**Aim of the exercise**.
Write out the records below word for word, please.
-------- Extracted entries
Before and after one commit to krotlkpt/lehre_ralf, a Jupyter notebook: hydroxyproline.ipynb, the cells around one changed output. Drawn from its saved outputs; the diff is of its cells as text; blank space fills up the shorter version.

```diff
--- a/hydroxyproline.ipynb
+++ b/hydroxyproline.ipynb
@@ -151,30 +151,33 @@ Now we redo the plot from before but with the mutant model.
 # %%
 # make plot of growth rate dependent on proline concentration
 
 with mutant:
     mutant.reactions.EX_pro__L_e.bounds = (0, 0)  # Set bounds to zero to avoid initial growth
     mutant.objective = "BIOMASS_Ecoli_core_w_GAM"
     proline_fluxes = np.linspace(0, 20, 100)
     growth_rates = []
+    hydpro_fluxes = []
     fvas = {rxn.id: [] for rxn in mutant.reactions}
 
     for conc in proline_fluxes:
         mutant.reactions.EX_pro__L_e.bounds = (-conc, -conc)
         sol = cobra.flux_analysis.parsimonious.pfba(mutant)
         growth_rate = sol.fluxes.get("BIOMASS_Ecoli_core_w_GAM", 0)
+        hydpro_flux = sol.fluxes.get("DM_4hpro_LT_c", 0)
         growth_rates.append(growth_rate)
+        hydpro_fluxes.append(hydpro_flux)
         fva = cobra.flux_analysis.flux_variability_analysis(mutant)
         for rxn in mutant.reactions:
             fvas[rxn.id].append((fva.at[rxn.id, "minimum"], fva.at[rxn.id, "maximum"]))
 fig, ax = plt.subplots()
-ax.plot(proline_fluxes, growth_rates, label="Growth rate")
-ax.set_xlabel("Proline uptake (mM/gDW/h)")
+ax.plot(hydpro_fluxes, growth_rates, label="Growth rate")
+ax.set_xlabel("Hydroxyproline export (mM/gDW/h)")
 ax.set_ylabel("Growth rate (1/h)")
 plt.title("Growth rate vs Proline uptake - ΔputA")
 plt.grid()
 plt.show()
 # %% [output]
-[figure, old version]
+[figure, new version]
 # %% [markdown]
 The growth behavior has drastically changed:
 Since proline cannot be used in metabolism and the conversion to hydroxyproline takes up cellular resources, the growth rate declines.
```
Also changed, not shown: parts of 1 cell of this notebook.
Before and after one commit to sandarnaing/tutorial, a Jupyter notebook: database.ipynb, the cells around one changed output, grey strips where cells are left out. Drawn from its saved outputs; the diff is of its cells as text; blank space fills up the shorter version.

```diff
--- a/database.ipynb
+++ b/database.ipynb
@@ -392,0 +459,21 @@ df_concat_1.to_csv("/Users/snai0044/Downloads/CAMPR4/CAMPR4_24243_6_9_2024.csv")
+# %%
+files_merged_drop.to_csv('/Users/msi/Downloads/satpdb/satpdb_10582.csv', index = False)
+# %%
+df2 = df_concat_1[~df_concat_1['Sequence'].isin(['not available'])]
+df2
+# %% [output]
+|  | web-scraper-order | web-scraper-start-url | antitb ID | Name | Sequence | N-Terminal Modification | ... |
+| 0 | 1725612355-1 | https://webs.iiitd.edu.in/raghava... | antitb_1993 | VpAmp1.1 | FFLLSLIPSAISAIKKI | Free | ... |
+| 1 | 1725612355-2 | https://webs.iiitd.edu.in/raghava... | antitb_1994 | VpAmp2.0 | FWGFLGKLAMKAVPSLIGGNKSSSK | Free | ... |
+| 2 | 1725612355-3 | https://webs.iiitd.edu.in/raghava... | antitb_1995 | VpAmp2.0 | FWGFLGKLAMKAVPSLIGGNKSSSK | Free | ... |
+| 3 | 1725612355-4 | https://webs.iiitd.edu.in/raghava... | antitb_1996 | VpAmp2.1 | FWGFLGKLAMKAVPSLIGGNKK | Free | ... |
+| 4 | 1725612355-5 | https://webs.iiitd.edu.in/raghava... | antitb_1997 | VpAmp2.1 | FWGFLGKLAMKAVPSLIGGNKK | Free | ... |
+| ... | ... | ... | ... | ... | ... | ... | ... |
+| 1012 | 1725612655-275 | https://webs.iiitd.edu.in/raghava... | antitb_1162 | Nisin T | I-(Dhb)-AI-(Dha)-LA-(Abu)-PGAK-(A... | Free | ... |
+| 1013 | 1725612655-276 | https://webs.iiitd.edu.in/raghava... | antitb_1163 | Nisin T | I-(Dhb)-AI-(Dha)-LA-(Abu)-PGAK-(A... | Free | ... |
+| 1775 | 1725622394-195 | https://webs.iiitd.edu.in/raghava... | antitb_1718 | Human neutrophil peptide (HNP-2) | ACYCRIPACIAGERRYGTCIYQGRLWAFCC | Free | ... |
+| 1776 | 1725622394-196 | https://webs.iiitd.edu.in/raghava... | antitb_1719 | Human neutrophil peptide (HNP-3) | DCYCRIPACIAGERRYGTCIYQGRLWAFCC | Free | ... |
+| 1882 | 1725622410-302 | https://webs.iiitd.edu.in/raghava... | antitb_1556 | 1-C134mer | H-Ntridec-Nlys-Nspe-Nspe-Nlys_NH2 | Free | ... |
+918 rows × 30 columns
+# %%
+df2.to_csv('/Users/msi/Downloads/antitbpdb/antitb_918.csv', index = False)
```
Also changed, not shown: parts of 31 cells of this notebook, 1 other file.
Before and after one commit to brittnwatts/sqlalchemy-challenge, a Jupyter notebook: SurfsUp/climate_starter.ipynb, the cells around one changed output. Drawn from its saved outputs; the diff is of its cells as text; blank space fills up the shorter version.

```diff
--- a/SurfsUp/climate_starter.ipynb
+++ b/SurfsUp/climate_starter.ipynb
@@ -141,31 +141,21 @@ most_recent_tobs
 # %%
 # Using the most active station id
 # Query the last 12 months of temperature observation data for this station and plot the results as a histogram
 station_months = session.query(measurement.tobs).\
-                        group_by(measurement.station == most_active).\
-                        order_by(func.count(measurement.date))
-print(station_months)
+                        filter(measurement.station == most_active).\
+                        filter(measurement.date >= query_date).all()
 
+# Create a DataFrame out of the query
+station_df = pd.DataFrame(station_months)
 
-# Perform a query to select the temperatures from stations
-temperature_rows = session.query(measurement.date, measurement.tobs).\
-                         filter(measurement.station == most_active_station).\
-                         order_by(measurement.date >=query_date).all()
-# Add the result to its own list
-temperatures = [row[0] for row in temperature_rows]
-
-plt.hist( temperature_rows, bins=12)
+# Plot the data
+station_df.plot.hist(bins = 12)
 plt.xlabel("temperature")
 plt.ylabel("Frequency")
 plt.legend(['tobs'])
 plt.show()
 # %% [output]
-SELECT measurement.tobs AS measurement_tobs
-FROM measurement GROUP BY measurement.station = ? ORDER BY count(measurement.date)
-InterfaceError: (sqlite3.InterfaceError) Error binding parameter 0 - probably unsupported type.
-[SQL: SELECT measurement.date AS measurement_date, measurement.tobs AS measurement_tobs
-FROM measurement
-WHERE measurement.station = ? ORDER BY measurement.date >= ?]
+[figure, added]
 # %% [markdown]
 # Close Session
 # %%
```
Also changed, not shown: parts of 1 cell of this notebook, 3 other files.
----------------
**Solution for this exercise**.
Before and after one commit to krotlkpt/lehre_ralf, a Jupyter notebook: hydroxyproline.ipynb, the cells around one changed output. Drawn from its saved outputs; the diff is of its cells as text; blank space fills up the shorter version.

```diff
--- a/hydroxyproline.ipynb
+++ b/hydroxyproline.ipynb
@@ -151,30 +151,33 @@ Now we redo the plot from before but with the mutant model.
 # %%
 # make plot of growth rate dependent on proline concentration
 
 with mutant:
     mutant.reactions.EX_pro__L_e.bounds = (0, 0)  # Set bounds to zero to avoid initial growth
     mutant.objective = "BIOMASS_Ecoli_core_w_GAM"
     proline_fluxes = np.linspace(0, 20, 100)
     growth_rates = []
+    hydpro_fluxes = []
     fvas = {rxn.id: [] for rxn in mutant.reactions}
 
     for conc in proline_fluxes:
         mutant.reactions.EX_pro__L_e.bounds = (-conc, -conc)
         sol = cobra.flux_analysis.parsimonious.pfba(mutant)
         growth_rate = sol.fluxes.get("BIOMASS_Ecoli_core_w_GAM", 0)
+        hydpro_flux = sol.fluxes.get("DM_4hpro_LT_c", 0)
         growth_rates.append(growth_rate)
+        hydpro_fluxes.append(hydpro_flux)
         fva = cobra.flux_analysis.flux_variability_analysis(mutant)
         for rxn in mutant.reactions:
             fvas[rxn.id].append((fva.at[rxn.id, "minimum"], fva.at[rxn.id, "maximum"]))
 fig, ax = plt.subplots()
-ax.plot(proline_fluxes, growth_rates, label="Growth rate")
-ax.set_xlabel("Proline uptake (mM/gDW/h)")
+ax.plot(hydpro_fluxes, growth_rates, label="Growth rate")
+ax.set_xlabel("Hydroxyproline export (mM/gDW/h)")
 ax.set_ylabel("Growth rate (1/h)")
 plt.title("Growth rate vs Proline uptake - ΔputA")
 plt.grid()
 plt.show()
 # %% [output]
-[figure, old version]
+[figure, new version]
 # %% [markdown]
 The growth behavior has drastically changed:
 Since proline cannot be used in metabolism and the conversion to hydroxyproline takes up cellular resources, the growth rate declines.
```
Also changed, not shown: parts of 1 cell of this notebook.
Before and after one commit to sandarnaing/tutorial, a Jupyter notebook: database.ipynb, the cells around one changed output, grey strips where cells are left out. Drawn from its saved outputs; the diff is of its cells as text; blank space fills up the shorter version.

```diff
--- a/database.ipynb
+++ b/database.ipynb
@@ -392,0 +459,21 @@ df_concat_1.to_csv("/Users/snai0044/Downloads/CAMPR4/CAMPR4_24243_6_9_2024.csv")
+# %%
+files_merged_drop.to_csv('/Users/msi/Downloads/satpdb/satpdb_10582.csv', index = False)
+# %%
+df2 = df_concat_1[~df_concat_1['Sequence'].isin(['not available'])]
+df2
+# %% [output]
+|  | web-scraper-order | web-scraper-start-url | antitb ID | Name | Sequence | N-Terminal Modification | ... |
+| 0 | 1725612355-1 | https://webs.iiitd.edu.in/raghava... | antitb_1993 | VpAmp1.1 | FFLLSLIPSAISAIKKI | Free | ... |
+| 1 | 1725612355-2 | https://webs.iiitd.edu.in/raghava... | antitb_1994 | VpAmp2.0 | FWGFLGKLAMKAVPSLIGGNKSSSK | Free | ... |
+| 2 | 1725612355-3 | https://webs.iiitd.edu.in/raghava... | antitb_1995 | VpAmp2.0 | FWGFLGKLAMKAVPSLIGGNKSSSK | Free | ... |
+| 3 | 1725612355-4 | https://webs.iiitd.edu.in/raghava... | antitb_1996 | VpAmp2.1 | FWGFLGKLAMKAVPSLIGGNKK | Free | ... |
+| 4 | 1725612355-5 | https://webs.iiitd.edu.in/raghava... | antitb_1997 | VpAmp2.1 | FWGFLGKLAMKAVPSLIGGNKK | Free | ... |
+| ... | ... | ... | ... | ... | ... | ... | ... |
+| 1012 | 1725612655-275 | https://webs.iiitd.edu.in/raghava... | antitb_1162 | Nisin T | I-(Dhb)-AI-(Dha)-LA-(Abu)-PGAK-(A... | Free | ... |
+| 1013 | 1725612655-276 | https://webs.iiitd.edu.in/raghava... | antitb_1163 | Nisin T | I-(Dhb)-AI-(Dha)-LA-(Abu)-PGAK-(A... | Free | ... |
+| 1775 | 1725622394-195 | https://webs.iiitd.edu.in/raghava... | antitb_1718 | Human neutrophil peptide (HNP-2) | ACYCRIPACIAGERRYGTCIYQGRLWAFCC | Free | ... |
+| 1776 | 1725622394-196 | https://webs.iiitd.edu.in/raghava... | antitb_1719 | Human neutrophil peptide (HNP-3) | DCYCRIPACIAGERRYGTCIYQGRLWAFCC | Free | ... |
+| 1882 | 1725622410-302 | https://webs.iiitd.edu.in/raghava... | antitb_1556 | 1-C134mer | H-Ntridec-Nlys-Nspe-Nspe-Nlys_NH2 | Free | ... |
+918 rows × 30 columns
+# %%
+df2.to_csv('/Users/msi/Downloads/antitbpdb/antitb_918.csv', index = False)
```
Also changed, not shown: parts of 31 cells of this notebook, 1 other file.
Before and after one commit to brittnwatts/sqlalchemy-challenge, a Jupyter notebook: SurfsUp/climate_starter.ipynb, the cells around one changed output. Drawn from its saved outputs; the diff is of its cells as text; blank space fills up the shorter version.

```diff
--- a/SurfsUp/climate_starter.ipynb
+++ b/SurfsUp/climate_starter.ipynb
@@ -141,31 +141,21 @@ most_recent_tobs
 # %%
 # Using the most active station id
 # Query the last 12 months of temperature observation data for this station and plot the results as a histogram
 station_months = session.query(measurement.tobs).\
-                        group_by(measurement.station == most_active).\
-                        order_by(func.count(measurement.date))
-print(station_months)
+                        filter(measurement.station == most_active).\
+                        filter(measurement.date >= query_date).all()
 
+# Create a DataFrame out of the query
+station_df = pd.DataFrame(station_months)
 
-# Perform a query to select the temperatures from stations
-temperature_rows = session.query(measurement.date, measurement.tobs).\
-                         filter(measurement.station == most_active_station).\
-                         order_by(measurement.date >=query_date).all()
-# Add the result to its own list
-temperatures = [row[0] for row in temperature_rows]
-
-plt.hist( temperature_rows, bins=12)
+# Plot the data
+station_df.plot.hist(bins = 12)
 plt.xlabel("temperature")
 plt.ylabel("Frequency")
 plt.legend(['tobs'])
 plt.show()
 # %% [output]
-SELECT measurement.tobs AS measurement_tobs
-FROM measurement GROUP BY measurement.station = ? ORDER BY count(measurement.date)
-InterfaceError: (sqlite3.InterfaceError) Error binding parameter 0 - probably unsupported type.
-[SQL: SELECT measurement.date AS measurement_date, measurement.tobs AS measurement_tobs
-FROM measurement
-WHERE measurement.station = ? ORDER BY measurement.date >= ?]
+[figure, added]
 # %% [markdown]
 # Close Session
 # %%
```
Also changed, not shown: parts of 1 cell of this notebook, 3 other files.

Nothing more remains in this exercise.